A few decades ago, Braille was on the wane. Technology was seen as likely to replace the tactile communication method, as text-to-speech readers and recorded books, for example, offered access to classroom materials. Students at special schools for the blind moved into regular classrooms, which are rich in text, but not text that is accessible to someone who is visually impaired. Among some students, families, and educators, use of Braille was seen as a sort of failure. Among the visually impaired, about 90 percent are believed to have some functional vision. Students chose--or were pushed--to use their vision to read because it was seen as a more "normal" option. This article reports that technology, instead of marking the end of Braille, has done its share to breathe new life into the reading method. Portable devices similar to laptop computers allow blind students to type notes and read them back through a Braille display. Similar devices can render text on a computer screen into Braille, using a refreshable display. Software is cutting down on the time it takes to produce Braille reading materials for students, including textbooks.
Braille makes a comeback
Education Week, 27(43), 27-29.
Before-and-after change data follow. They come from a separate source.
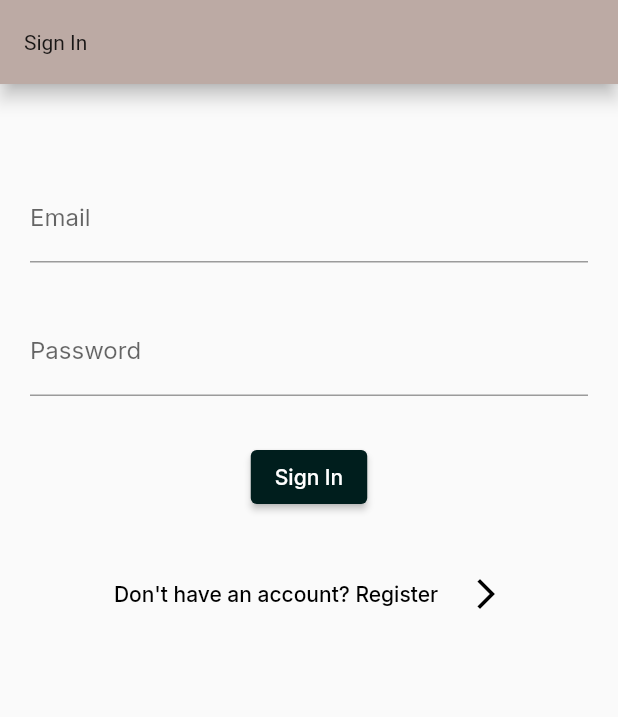
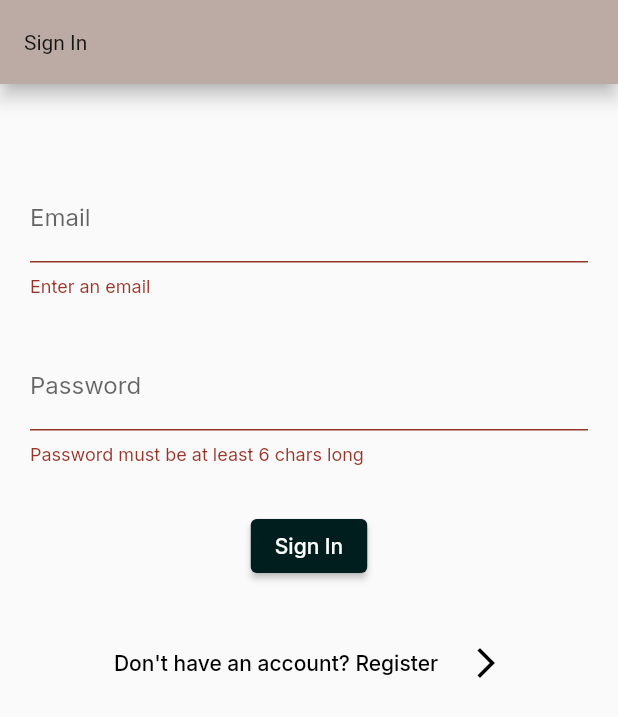
Before and after one commit to nickgiegerich/pow-pal-mobile, a Flutter app: the Signin screen opened directly, after a tap on "Sign In", on a phone screen of 412 x 824 dp. Shown: the top 717 px of the screen. Run offline on Flutter 3.47's test engine with Material 2 defaults, Android fonts, the phone set to English and light mode, and no system bars; our stand-ins replace cloud_firestore, firebase_auth, firebase_core, fl_chart, flutter_spinkit, google_fonts and 2 more; accounts and stored records are empty; network calls fail.

```diff
--- a/lib/constants/styles/theme.dart
+++ b/lib/constants/styles/theme.dart
@@ -19,7 +19,7 @@ ThemeData lightThemeData(BuildContext context) {
         primary: kPrimaryColor,
         secondary: kSecondaryColor,
         error: kErrorColor,
-        onBackground: Colors.black87),
+        onBackground: kOnBackgroundLightThemeColor),
     cardTheme: CardTheme(
       color: kContentColorDarkTheme,
       shape: RoundedRectangleBorder(
@@ -56,6 +56,7 @@ ThemeData darkThemeData(BuildContext context) {
       primary: kPrimaryColor,
       secondary: kSecondaryColor,
       error: kErrorColor,
+      onBackground: kOnBackgroundDarkThemeColor
     ),
     cardTheme: CardTheme(
       color: kContentColorLightTheme,
--- a/lib/screens/app.dart
+++ b/lib/screens/app.dart
@@ -1,6 +1,5 @@
 import 'package:flutter/material.dart';
 import 'package:pow_pal_app/screens/favorites/favorites.dart';
-import 'package:pow_pal_app/screens/map/example_map.dart';
 import 'package:pow_pal_app/screens/user_profile/user_profile.dart';
 import 'stations/stations.dart';
 import 'station_detail/station_detail.dart';
--- a/lib/screens/authenticate/signin.dart
+++ b/lib/screens/authenticate/signin.dart
@@ -1,7 +1,11 @@
+import 'package:firebase_auth/firebase_auth.dart';
 import 'package:flutter/material.dart';
 import 'package:pow_pal_app/constants/styles/constants.dart';
+import 'package:pow_pal_app/models/pow_pal_user.dart';
 import 'package:pow_pal_app/screens/authenticate/register.dart';
 import 'package:pow_pal_app/services/auth.dart';
+
+import '../app.dart';
 
 class Signin extends StatefulWidget {
   @override
@@ -10,9 +14,11 @@ class Signin extends StatefulWidget {
 
 class _SigninState extends State<Signin> {
   final AuthService _auth = AuthService();
+  final _formKey = GlobalKey<FormState>();
 
   String email = '';
   String password = '';
+  String error = '';
 
   @override
   Widget build(BuildContext context) {
@@ -27,12 +33,15 @@ class _SigninState extends State<Signin> {
           padding: const EdgeInsets.symmetric(
             horizontal: kDefaultPadding,
           ),
+          child: Form(
+            key: _formKey,
             child: Column(
               children: [
                 SizedBox(
                   height: kDefaultPadding * 3,
                 ),
                 TextFormField(
+                  validator: (val) => val.isEmpty ? 'Enter an email' : null,
                   onChanged: (val) {
                     setState(() {
                       email = val;
@@ -47,6 +56,9 @@ class _SigninState extends State<Signin> {
                   height: kDefaultPadding * 1.5,
                 ),
                 TextFormField(
+                  validator: (val) => val.length < 6
+                      ? 'Password must be at least 6 chars long'
+                      : null,
                   obscureText: true,
                   onChanged: (val) {
                     setState(() {
@@ -62,8 +74,23 @@ class _SigninState extends State<Signin> {
                 ),
                 ElevatedButton(
                   onPressed: () async {
-                  print(email);
-                  print(password);
+                    if (_formKey.currentState.validate()) {
+                      dynamic result = await _auth.signInWithEmailAndPassword(
+                          email, password);
+
+                      if (result.runtimeType == FirebaseAuthException) {
+                        setState(() {
+                          error = result.toString();
+                        });
+                      } else if (result.runtimeType == PowPalUser) {
+                        return Navigator.pushReplacement(
+                          context,
+                          new MaterialPageRoute(
+                            builder: (BuildContext context) => App(),
+                          ),
+                        );
+                      }
+                    }
                   },
                   child: Text("Sign In"),
                 ),
@@ -93,7 +120,17 @@ class _SigninState extends State<Signin> {
                     ),
                   ),
                 ),
+                SizedBox(
+                  height: kDefaultPadding * 1.5,
+                ),
+                Text(
+                  error,
+                  style: TextStyle(
+                      color: Theme.of(context).colorScheme.error,
+                      fontSize: 14.0),
+                )
               ],
+            ),
           ),
         ),
       ),
--- a/lib/screens/welcome/wrapper.dart
+++ b/lib/screens/welcome/wrapper.dart
@@ -1,9 +1,6 @@
 import 'package:flutter/material.dart';
 import 'package:pow_pal_app/models/pow_pal_user.dart';
 import 'package:pow_pal_app/screens/authenticate/register.dart';
-import 'package:pow_pal_app/screens/authenticate/signin.dart';
-import 'package:pow_pal_app/screens/authenticate/signin_or_signup_screen.dart';
-import 'package:pow_pal_app/screens/welcome/welcome_screen.dart';
 import 'package:provider/provider.dart';
 
 import '../app.dart';
@@ -12,8 +9,6 @@ class Wrapper extends StatelessWidget {
   @override
   Widget build(BuildContext context) {
     final user = Provider.of<PowPalUser>(context);
-    print(user);
-
 
     if (user == null) {
       return Register();
--- a/lib/services/auth.dart
+++ b/lib/services/auth.dart
@@ -1,8 +1,11 @@
+import 'package:cloud_firestore/cloud_firestore.dart';
 import 'package:firebase_auth/firebase_auth.dart';
 import 'package:pow_pal_app/models/pow_pal_user.dart';
+import 'package:pow_pal_app/services/database.dart';
 
 class AuthService {
   final FirebaseAuth _auth = FirebaseAuth.instance;
+  final FirebaseFirestore _firebaseFirestore = FirebaseFirestore.instance;
 
   // create user obj based on User (Firebase class)
   PowPalUser _powPalUserFromUser(User user) {
@@ -30,6 +33,18 @@ class AuthService {
   }
 
   // sign in with email
+  Future signInWithEmailAndPassword(String email, String password) async {
+    try {
+      UserCredential result = await _auth.signInWithEmailAndPassword(
+          email: email, password: password);
+      User user = result.user;
+      return _powPalUserFromUser(user);
+    } catch (e) {
+      print('This is the error: ' + e.toString());
+      print(e.runtimeType);
+      return e;
+    }
+  }
 
   // register with email
   Future registerWithEmailAndPassword(String email, String password) async {
@@ -37,6 +52,9 @@ class AuthService {
       UserCredential result = await _auth.createUserWithEmailAndPassword(
           email: email, password: password);
       User user = result.user;
+
+      // create a new document for the user with the uid
+      await DatabaseService(uid: user.uid).updateUserData(null, null, null);
 
       return _powPalUserFromUser(user);
     } catch (e) {
--- /dev/null
+++ b/lib/services/database.dart
@@ -0,0 +1,39 @@
+import 'package:cloud_firestore/cloud_firestore.dart';
+import 'package:firebase_auth/firebase_auth.dart';
+import 'package:pow_pal_app/models/pow_pal_user.dart';
+
+import 'auth.dart';
+
+class DatabaseService {
+  final String uid;
+  DatabaseService({this.uid});
+
+  // user reference
+  final AuthService _auth = AuthService();
+
+  // collection reference
+  final CollectionReference stationCollection =
+      FirebaseFirestore.instance.collection('stations');
+
+  Future updateUserData(
+      String stationName, String stationsState, int stationId) async {
+    return await stationCollection.doc(uid).set({
+      'stationName': stationName,
+      'stationsState': stationsState,
+      'stationId': stationId
+    });
+  }
+
+  // get station favorites stream
+  Stream<QuerySnapshot> get stations {
+    return stationCollection.snapshots();
+  }
+
+  Future<void> getUserData(PowPalUser user) async {
+     await stationCollection.doc(user.uid).get().then(
+          (value) => print(
+            value.data(),
+          ),
+        );
+  }
+}
--- a/pubspec.yaml
+++ b/pubspec.yaml
@@ -36,6 +36,7 @@ dependencies:
   cloud_firestore: ^2.2.2
   firebase_core: ^1.3.0
   provider: ^5.0.0
+  flutter_spinkit: ^5.0.0
 
   # The following adds the Cupertino Icons font to your application.
   # Use with the CupertinoIcons class for iOS style icons.
```
Also changed, not shown: lib/constants/styles/constants.dart (+8 -0 lines), lib/screens/authenticate/register.dart (+10 -0 lines), lib/screens/favorites/components/station_list.dart (added, +15 -0 lines), lib/screens/favorites/favorites.dart (+19 -4 lines), lib/screens/map/example_map.dart (deleted, +0 -47 lines), lib/screens/states/states.dart (+9 -5 lines), pubspec.lock, 2 other files. Lines whose indentation alone changed are shown as unchanged.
IDEA Disability Category:
alternate access devices and systems
multiple formats of text and notation